After a series of accidents involving oil trains in the US and Canada, the US Department of Transportation proposed new safety standards for oil trains on July 23. The proposed standards target older tank cars, requiring companies shipping flammable liquids to replace tank cars prone to rupturing or retrofit them to meet tougher design requirements. New design requirements include thicker steel shells, better brakes and rollover protection, which would make the tank cars safer in the event of an accident.
According to the Department of Transportation, the transportation of oil by rail has increased significantly in the past several years, from 9,500 railcarloads in 2008 to 415,000 in 2013. After the July 6, 2013 derailment in Lac-Megantic, Quebec, which killed dozens of people, concerns grew about the increase in oil transportation by rail. The US proposal is similar to the standards Canadian regulators implemented after the Lac-Megantic accident.
The proposed standards would also impose speed limits of 40 mph on trains with cars that do not meet the new design standards. Newer cars would have 50 mph speed limits. In addition, the proposal includes requirements for carriers to evaluate 27 safety and security issues before selecting a transportation route and to document that liquids have been sampled and tested. The public has 60 days to comment on the proposed standards, and the new rules could go into effect by the fall of 2015.

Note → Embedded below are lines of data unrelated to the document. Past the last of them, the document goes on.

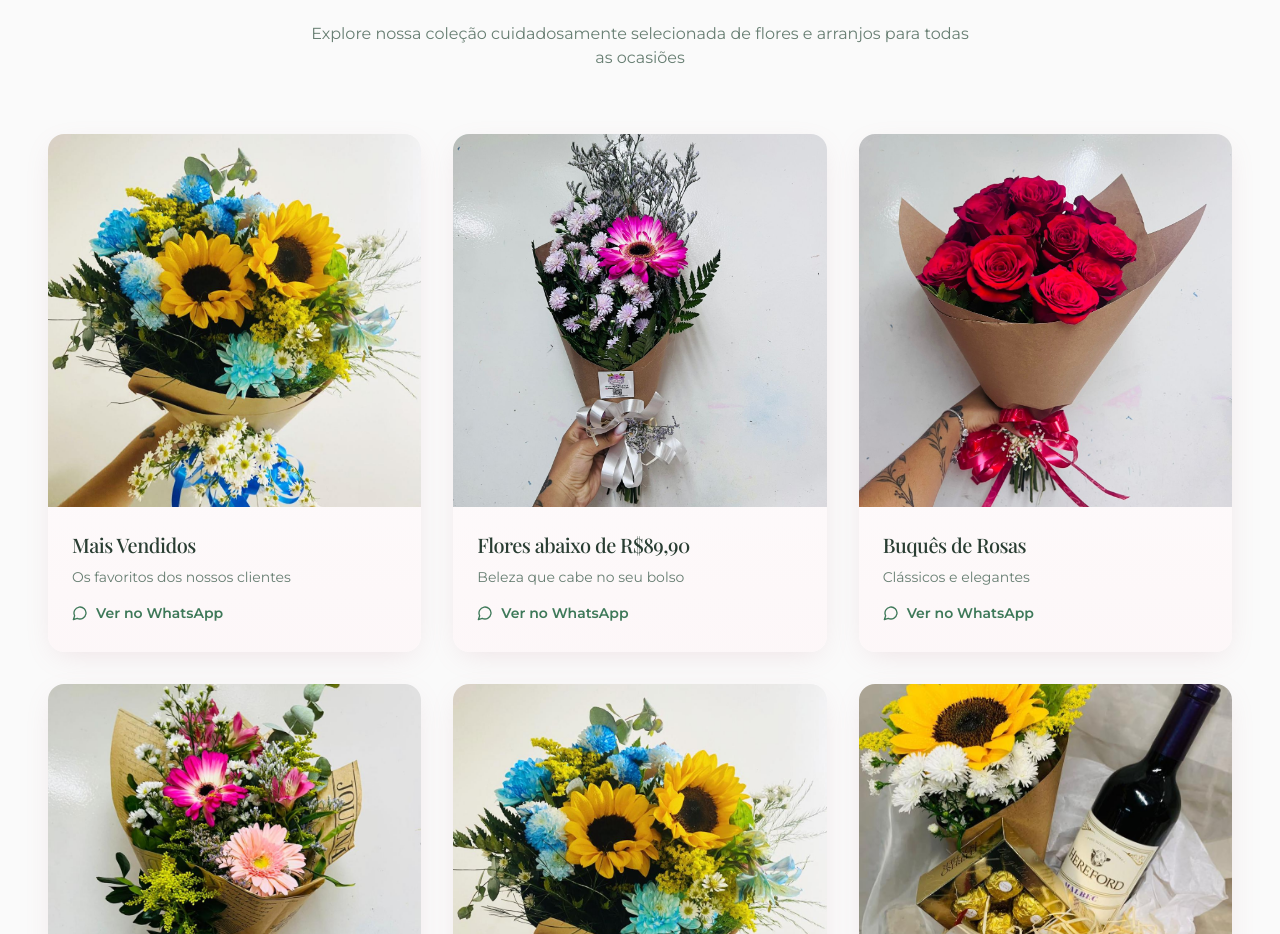
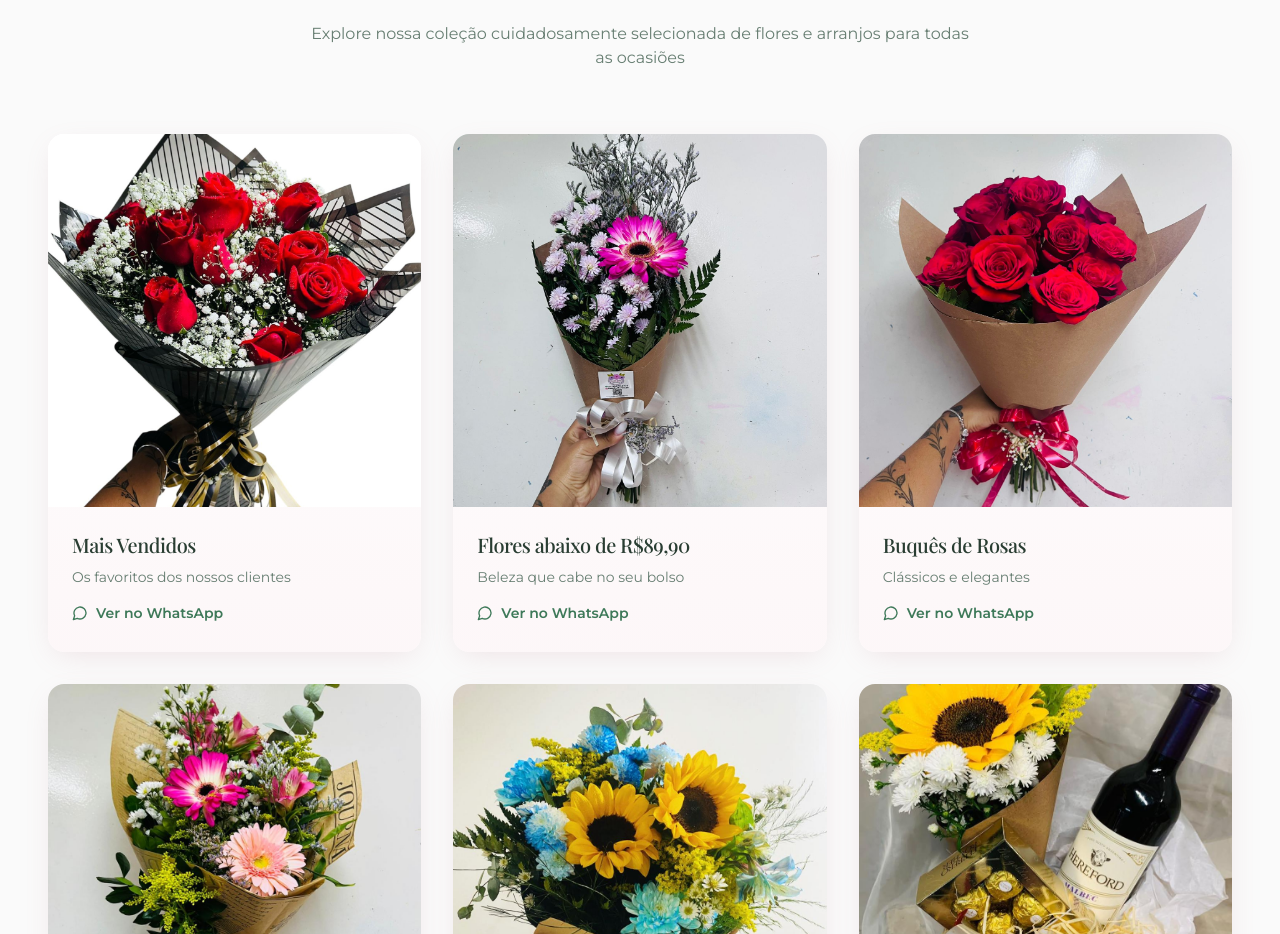
Before and after one commit to henrique3ab/CamilaFlores, a React (Vite) app: page / in a window 1280 px wide. Shown: the part 1023-1957 px from the top of the page. Built offline with nearby package versions, Linux system fonts and the light colour scheme; the HTML template or start-up script is replaced by a standard one; a web font is replaced by a local one.

Commit message:
Update CategoriesSection.tsx

```diff
--- a/src/components/CategoriesSection.tsx
+++ b/src/components/CategoriesSection.tsx
@@ -13,7 +13,7 @@ const categories = [
     id: 1,
     title: "Mais Vendidos",
     description: "Os favoritos dos nossos clientes",
-    image: "/images/catalogue/vanGogh.jpeg",
+    image: "/images/catalogue/maisvendido.jpeg",
     message: "Olá! Quero ver os produtos mais vendidos.",
   },
   {
```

This post was written by Barclay Nicholson (firstname.lastname@example.org or 713.651.3662) from Norton Rose Fulbright’s Energy Practice Group and Kathleen McNearney (email@example.com or 713.651.5698).